“Without the heart of love and duty alive in us, how can we be human? When we abandon this noble heart, it’s like chopping down those forests: a few axe blows each day and soon there is nothing left. You can sit quietly every morning and take in the clarity of the morning’s healing qi- but the values that make you human keep thinning away. All day long, you are tangled up in your life. If these tangles keep up day after day, even the clarity of night’s healing qi isn’t enough to preserve you, and you are not much different from an animal. When people see that you are like an animal, they think that’s al the potential you have. But is that the real human constitution?”

“With proper nourishment, anything will grow; and without proper nourishment anything will fade. Confucious said, ‘Embrace it and it endures. Abandon it and it dies. It comes and goes without announcement and no one knows its paths.” He was speaking of the heart.”


Sunday, 22 March 2015

Mo Tsu 11.1.2

Master Kao said, “The nature of things is like swirling water, channel it west or east and it will flow that way. Human nature too is like water, it doesn’t choose between good and evil any more than water chooses its direction.”

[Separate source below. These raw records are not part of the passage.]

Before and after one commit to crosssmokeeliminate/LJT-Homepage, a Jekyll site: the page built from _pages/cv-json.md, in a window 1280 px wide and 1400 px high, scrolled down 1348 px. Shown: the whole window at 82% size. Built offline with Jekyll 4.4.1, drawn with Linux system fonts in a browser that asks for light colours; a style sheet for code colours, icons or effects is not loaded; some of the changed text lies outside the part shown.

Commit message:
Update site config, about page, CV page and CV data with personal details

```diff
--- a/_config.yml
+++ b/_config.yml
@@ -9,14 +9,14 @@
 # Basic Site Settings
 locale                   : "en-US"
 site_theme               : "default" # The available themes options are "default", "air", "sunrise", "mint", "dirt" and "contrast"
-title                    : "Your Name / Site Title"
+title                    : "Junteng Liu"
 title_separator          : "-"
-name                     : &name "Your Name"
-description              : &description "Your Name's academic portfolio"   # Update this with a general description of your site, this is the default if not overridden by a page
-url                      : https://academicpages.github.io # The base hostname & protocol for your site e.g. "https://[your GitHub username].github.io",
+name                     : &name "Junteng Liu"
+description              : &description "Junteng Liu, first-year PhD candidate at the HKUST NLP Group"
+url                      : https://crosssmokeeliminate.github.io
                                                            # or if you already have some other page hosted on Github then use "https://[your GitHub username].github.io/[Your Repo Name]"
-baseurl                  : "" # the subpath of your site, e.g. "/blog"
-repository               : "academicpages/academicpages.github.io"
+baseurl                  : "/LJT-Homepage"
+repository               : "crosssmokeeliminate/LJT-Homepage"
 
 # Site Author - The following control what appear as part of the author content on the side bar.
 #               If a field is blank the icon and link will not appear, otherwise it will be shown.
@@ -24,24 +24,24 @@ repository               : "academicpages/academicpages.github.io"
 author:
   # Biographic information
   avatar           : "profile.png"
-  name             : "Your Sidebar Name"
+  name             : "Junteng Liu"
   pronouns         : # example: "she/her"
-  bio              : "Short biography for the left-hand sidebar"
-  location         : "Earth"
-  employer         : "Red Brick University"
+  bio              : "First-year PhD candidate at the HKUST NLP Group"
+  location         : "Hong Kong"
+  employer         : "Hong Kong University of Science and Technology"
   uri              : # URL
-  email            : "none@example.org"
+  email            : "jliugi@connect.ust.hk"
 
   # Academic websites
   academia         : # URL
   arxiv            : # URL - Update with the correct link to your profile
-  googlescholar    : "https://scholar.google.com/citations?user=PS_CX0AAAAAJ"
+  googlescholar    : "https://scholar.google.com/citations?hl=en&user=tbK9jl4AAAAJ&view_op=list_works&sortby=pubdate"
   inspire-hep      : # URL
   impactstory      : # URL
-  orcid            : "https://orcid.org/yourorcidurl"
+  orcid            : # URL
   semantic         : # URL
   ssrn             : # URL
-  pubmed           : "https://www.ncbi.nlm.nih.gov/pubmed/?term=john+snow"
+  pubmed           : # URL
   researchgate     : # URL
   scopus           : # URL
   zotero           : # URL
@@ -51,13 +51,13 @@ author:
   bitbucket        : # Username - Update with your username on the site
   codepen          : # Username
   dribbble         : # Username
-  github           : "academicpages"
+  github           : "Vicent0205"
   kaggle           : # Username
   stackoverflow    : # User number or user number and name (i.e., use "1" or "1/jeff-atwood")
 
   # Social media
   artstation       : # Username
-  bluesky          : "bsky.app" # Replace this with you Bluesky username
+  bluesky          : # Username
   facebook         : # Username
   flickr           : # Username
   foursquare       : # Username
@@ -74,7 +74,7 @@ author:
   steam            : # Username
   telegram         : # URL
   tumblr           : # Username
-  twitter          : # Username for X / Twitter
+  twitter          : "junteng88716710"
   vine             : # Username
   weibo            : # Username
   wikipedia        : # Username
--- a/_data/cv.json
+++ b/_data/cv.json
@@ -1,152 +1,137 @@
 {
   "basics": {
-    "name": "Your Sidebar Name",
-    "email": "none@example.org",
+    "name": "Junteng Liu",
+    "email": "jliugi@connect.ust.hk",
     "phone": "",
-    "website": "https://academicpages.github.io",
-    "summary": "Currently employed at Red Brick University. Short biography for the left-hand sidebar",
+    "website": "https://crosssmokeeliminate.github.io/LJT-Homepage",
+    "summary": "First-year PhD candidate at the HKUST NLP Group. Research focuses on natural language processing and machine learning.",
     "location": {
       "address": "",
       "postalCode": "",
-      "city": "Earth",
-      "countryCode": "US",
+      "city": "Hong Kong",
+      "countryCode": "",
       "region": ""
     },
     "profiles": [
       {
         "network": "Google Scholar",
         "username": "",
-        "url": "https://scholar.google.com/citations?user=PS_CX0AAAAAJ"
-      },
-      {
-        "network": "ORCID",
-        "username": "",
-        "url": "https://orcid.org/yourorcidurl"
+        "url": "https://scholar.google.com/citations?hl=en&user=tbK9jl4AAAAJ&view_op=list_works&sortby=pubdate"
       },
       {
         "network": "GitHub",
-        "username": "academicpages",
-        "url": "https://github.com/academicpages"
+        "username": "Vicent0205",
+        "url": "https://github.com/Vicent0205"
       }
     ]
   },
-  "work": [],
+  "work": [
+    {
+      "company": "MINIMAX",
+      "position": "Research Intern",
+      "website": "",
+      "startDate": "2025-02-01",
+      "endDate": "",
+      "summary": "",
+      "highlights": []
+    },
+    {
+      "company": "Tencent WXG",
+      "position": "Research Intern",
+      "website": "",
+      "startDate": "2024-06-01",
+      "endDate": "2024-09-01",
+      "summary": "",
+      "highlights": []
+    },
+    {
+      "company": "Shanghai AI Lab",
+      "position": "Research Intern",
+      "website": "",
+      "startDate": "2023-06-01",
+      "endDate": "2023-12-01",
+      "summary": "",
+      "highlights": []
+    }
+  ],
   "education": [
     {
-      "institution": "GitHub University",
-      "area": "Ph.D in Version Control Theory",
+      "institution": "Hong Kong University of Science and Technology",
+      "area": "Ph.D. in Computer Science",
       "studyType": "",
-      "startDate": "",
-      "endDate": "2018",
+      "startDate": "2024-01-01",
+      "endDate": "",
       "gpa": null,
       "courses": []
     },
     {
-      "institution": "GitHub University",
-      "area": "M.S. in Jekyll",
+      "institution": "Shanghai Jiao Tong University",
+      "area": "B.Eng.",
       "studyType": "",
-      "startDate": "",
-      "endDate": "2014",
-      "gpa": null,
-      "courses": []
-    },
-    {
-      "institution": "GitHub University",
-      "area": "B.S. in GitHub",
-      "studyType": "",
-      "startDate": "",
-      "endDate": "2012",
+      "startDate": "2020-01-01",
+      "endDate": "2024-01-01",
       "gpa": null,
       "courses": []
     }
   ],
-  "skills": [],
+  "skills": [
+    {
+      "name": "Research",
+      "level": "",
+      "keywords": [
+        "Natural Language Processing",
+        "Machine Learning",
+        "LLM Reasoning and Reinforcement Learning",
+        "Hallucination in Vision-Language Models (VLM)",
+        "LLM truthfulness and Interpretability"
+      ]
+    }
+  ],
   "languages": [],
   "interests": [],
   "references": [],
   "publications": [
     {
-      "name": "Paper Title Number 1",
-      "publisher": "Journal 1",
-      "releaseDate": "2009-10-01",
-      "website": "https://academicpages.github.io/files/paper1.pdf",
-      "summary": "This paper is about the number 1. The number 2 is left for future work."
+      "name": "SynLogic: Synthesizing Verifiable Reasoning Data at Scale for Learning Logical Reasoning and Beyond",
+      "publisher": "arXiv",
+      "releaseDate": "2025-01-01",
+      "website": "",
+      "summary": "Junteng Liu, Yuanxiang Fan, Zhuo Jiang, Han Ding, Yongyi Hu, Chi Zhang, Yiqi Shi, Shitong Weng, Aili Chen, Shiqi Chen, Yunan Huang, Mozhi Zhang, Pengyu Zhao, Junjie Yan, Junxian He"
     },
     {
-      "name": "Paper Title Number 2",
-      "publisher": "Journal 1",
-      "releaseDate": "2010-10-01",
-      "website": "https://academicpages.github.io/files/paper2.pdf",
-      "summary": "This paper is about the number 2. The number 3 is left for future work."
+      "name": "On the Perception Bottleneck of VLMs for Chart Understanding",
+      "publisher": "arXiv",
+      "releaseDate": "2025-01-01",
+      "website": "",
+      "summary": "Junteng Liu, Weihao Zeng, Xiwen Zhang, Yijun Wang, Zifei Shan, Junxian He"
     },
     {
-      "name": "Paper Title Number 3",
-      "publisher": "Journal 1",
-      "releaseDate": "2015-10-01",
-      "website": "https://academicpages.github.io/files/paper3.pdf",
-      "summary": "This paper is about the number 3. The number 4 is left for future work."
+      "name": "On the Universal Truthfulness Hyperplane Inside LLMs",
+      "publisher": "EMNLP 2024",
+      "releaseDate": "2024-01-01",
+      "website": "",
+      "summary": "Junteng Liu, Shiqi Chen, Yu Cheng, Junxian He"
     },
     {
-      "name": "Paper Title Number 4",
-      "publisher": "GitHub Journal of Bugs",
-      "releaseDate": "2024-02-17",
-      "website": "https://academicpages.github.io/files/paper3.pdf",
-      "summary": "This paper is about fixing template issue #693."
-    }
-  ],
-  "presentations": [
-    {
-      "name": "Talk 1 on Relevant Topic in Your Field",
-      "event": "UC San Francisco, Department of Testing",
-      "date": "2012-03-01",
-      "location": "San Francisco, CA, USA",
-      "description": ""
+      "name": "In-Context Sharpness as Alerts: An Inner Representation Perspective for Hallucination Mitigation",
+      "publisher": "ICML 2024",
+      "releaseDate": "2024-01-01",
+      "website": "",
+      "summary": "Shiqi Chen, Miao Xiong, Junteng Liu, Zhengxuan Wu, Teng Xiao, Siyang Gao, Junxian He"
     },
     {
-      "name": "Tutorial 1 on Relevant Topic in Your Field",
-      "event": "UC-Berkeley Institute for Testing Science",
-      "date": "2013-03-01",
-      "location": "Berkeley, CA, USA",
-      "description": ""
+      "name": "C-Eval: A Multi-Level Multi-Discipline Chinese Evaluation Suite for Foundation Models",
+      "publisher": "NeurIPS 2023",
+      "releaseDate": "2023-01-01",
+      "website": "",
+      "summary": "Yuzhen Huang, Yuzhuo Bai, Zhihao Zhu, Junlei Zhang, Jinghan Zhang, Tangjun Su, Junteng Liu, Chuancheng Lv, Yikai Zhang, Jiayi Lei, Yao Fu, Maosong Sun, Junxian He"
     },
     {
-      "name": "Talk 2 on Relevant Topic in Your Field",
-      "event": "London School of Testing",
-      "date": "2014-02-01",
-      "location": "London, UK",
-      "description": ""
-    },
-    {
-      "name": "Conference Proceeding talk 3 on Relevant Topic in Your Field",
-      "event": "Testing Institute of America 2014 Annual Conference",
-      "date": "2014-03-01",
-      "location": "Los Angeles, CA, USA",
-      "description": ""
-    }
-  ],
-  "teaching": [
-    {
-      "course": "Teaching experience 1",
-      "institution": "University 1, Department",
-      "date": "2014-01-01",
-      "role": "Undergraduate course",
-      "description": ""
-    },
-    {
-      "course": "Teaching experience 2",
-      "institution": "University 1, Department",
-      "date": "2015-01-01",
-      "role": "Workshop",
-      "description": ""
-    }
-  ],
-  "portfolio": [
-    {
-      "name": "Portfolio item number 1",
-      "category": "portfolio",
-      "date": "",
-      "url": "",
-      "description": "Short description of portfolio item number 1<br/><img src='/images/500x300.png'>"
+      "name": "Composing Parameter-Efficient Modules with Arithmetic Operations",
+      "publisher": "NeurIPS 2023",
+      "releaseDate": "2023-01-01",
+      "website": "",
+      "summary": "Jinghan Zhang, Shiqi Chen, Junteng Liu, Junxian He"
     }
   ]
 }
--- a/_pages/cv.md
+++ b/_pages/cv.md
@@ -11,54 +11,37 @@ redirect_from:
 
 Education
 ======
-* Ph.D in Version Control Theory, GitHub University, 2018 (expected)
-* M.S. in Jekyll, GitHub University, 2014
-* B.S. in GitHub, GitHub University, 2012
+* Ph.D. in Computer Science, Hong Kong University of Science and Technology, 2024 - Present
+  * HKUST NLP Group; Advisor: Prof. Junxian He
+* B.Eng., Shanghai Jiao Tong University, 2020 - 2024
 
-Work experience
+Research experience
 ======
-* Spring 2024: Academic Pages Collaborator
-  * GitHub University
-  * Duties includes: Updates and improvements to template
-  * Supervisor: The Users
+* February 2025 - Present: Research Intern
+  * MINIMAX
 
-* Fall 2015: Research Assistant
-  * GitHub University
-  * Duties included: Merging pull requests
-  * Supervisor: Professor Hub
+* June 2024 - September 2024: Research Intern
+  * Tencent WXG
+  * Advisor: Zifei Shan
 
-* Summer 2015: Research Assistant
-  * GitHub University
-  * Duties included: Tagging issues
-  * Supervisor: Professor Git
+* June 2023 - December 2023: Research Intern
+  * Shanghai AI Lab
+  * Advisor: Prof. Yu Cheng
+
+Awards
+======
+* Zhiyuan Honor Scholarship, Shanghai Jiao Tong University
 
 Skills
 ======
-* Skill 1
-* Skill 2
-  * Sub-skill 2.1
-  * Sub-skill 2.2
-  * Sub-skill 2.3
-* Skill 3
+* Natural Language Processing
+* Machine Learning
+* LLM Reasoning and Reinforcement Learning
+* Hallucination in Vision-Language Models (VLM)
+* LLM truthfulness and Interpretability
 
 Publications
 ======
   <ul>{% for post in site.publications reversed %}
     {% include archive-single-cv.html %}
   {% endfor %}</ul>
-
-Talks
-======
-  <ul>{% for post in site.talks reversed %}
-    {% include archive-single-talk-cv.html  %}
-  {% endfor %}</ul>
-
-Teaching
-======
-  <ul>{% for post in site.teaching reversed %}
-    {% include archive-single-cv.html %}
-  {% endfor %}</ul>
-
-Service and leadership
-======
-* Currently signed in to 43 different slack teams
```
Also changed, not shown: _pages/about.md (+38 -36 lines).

“It’s true that water doesn’t choose between east and west”, replied Mencius, “but does it choose between high and low? Human nature is inherently good, just like water flows inherently downhill. There’s no such thing as a person who isn’t good, just as there’s no water that doesn’t flow downhill.”

“ Think about water: if you slap it, you can make it jump over your head; and if you dam it up and push it around you can make it stay on a mountain. But what does this have to do with the nature of water? It’s only responding to the forces around it. It’s like that for people too: you can make them evil, but that says nothing about human nature.”


Sunday, 15 March 2015

Mo Tsu 11.1

Master Kao said: “Nature is like willow wood, and duty is like cups and bowls. Shaping human nature into love and duty is like shaping willow wood into cups and bowls.”
“Do you follow the nature of willow wood to shape cups and bowls, “replied Mo Tsu, “or do you maul it? If you maul willow wood to make cups and bowls, then I guess you maul human nature to make love and duty. It’s talk like yours that will lead people to ravage love and duty throughout all beneath heaven.”

Tuesday, 3 March 2015

Mo Tsu 8:12

Mo Tsu said, “Great people never lose their child’s heart.”